For perhaps as long as the desert and art have co-existed, artists and writers have been inspired by its beautiful, spare landscape, its light and color. Gill has discussed at length the experience of working alone within the desert environment for two months, seeing an almost foreign geographic terrain, thinking about its vastness, its emptiness, the way open space framed what she saw and how she saw it, her capacity to see depth, and the experience of seeing that depth collapse into an almost 2D old-time film studio backdrop. Her interest in the visual and psychological ways that we perceive has been a thread throughout her work, as has a starkly imprinted formalism, symmetry, geography of the body and the body in relation to specifically demarcated and designed spaces. When I spoke with Gill, she told me that while she was working in the desert, she was filled with the memory of seeing Trisha Brown’s Newark (Niweweorce). (It is perhaps subconsciously present in Gill’s own title: New Work. Newark.) Gill talked with me about homage, about having an intense love for another artist (in this case Brown, though she also mentioned being inspired by visual artist James Turrell), wanting to immerse herself in the memory and feelings of her experience of that other dance, the expectations of historic reference, her responsibility for changing or transforming that memory. How she loves dance for its durational aspect – the way it can completely erase or alter the experience of time, or its ability to reveal the experience of time passing, reflecting our own human experience of the fleetingness of time, of mortality.
Watching that studio run through back in January, I couldn’t stop thinking about time passing, and lineage. I was seeing moments, refracted, of things that reminded me of other things, of the past. Watching the Cunningham company for the last time at the Park Avenue Armory was in my head while Christiana and Kayvon were performing their duet; the last time I saw the Trisha Brown Dance Company at the Brooklyn Academy of Music, just after it was announced that Brown would no longer choreograph, was there while Stuart and Heather danced in impossibly perfect unison. The past was very alive in the present. I was thinking about the spaces these titans of modernity fill in our history, the incredible impact each has had on our field, but also the voids, the spaces their absences have left. As I watched Gill’s work, it became clear to me that while we have these people (Cunningham, Brown, et al) and each their oeuvre to look back on and to revive, the thing that inevitably must occur is that new choreographers will emerge to fill these empty spaces. We won’t ever have a new Trisha Brown dance. But there is a generation of dancemakers who are making work in the 21st century and using these legacies as inspiration to make compellingly original dances of their own.

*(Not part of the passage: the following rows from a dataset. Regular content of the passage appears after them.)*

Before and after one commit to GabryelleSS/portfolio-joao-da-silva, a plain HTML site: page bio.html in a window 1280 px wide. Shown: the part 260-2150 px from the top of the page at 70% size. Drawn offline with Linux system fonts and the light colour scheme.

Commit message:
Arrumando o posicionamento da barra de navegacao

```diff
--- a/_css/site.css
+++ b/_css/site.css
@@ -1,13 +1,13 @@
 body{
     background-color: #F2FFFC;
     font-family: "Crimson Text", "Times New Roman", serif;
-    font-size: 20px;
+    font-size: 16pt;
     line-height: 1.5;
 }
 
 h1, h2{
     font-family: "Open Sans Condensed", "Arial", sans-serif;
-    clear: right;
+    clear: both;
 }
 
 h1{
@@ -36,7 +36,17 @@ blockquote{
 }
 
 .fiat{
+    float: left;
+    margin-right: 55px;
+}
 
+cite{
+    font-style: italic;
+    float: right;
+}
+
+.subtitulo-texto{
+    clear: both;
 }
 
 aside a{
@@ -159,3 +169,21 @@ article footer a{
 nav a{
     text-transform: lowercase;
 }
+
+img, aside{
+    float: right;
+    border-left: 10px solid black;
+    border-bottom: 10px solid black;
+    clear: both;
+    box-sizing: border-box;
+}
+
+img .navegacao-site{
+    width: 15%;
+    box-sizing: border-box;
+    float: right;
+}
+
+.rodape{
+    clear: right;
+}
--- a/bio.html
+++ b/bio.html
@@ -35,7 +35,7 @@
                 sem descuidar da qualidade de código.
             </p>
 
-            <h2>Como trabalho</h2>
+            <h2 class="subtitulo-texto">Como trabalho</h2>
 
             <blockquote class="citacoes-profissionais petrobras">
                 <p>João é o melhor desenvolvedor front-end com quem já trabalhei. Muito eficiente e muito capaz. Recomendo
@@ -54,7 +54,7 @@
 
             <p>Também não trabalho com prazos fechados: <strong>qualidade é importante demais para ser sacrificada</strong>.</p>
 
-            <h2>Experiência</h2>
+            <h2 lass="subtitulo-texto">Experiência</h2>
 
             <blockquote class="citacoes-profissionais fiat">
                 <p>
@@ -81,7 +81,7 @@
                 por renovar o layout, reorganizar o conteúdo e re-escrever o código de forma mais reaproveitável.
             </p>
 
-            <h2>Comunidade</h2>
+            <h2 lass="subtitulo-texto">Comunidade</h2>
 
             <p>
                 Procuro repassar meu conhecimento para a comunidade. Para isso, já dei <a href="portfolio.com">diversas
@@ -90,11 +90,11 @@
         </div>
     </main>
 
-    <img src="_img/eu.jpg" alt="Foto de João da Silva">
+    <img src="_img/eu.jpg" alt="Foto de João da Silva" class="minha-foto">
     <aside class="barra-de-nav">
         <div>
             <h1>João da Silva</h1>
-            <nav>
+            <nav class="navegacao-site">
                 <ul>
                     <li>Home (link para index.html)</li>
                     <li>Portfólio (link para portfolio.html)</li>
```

Pam Tanowitz immediately comes to mind, the way she seems to be in some kind of constant conversation with, and simultaneously in homage to, the Cunningham heritage (not to mention the ballet lineage). And as I watched New Work for the Desert unfold, I realized that what I was seeing was a rich experience that clearly drew on a deep love and appreciation for Brown’s aesthetic, but was pushing beyond the past into strikingly new territory. Perhaps it is a New Work for the Desert. But it is also a new work for the new millennium. A new work for now. A new work for Newark. History and originality as foreground and background, admirably blurred. A new landscape imprinted with the power of a memory. As William Carlos Williams wrote: “…a kind of accomplishment / a sort of renewal / even / an initiation, since the spaces it opens are new places / inhabited by hordes / heretofore unrealized, / of new kinds—…”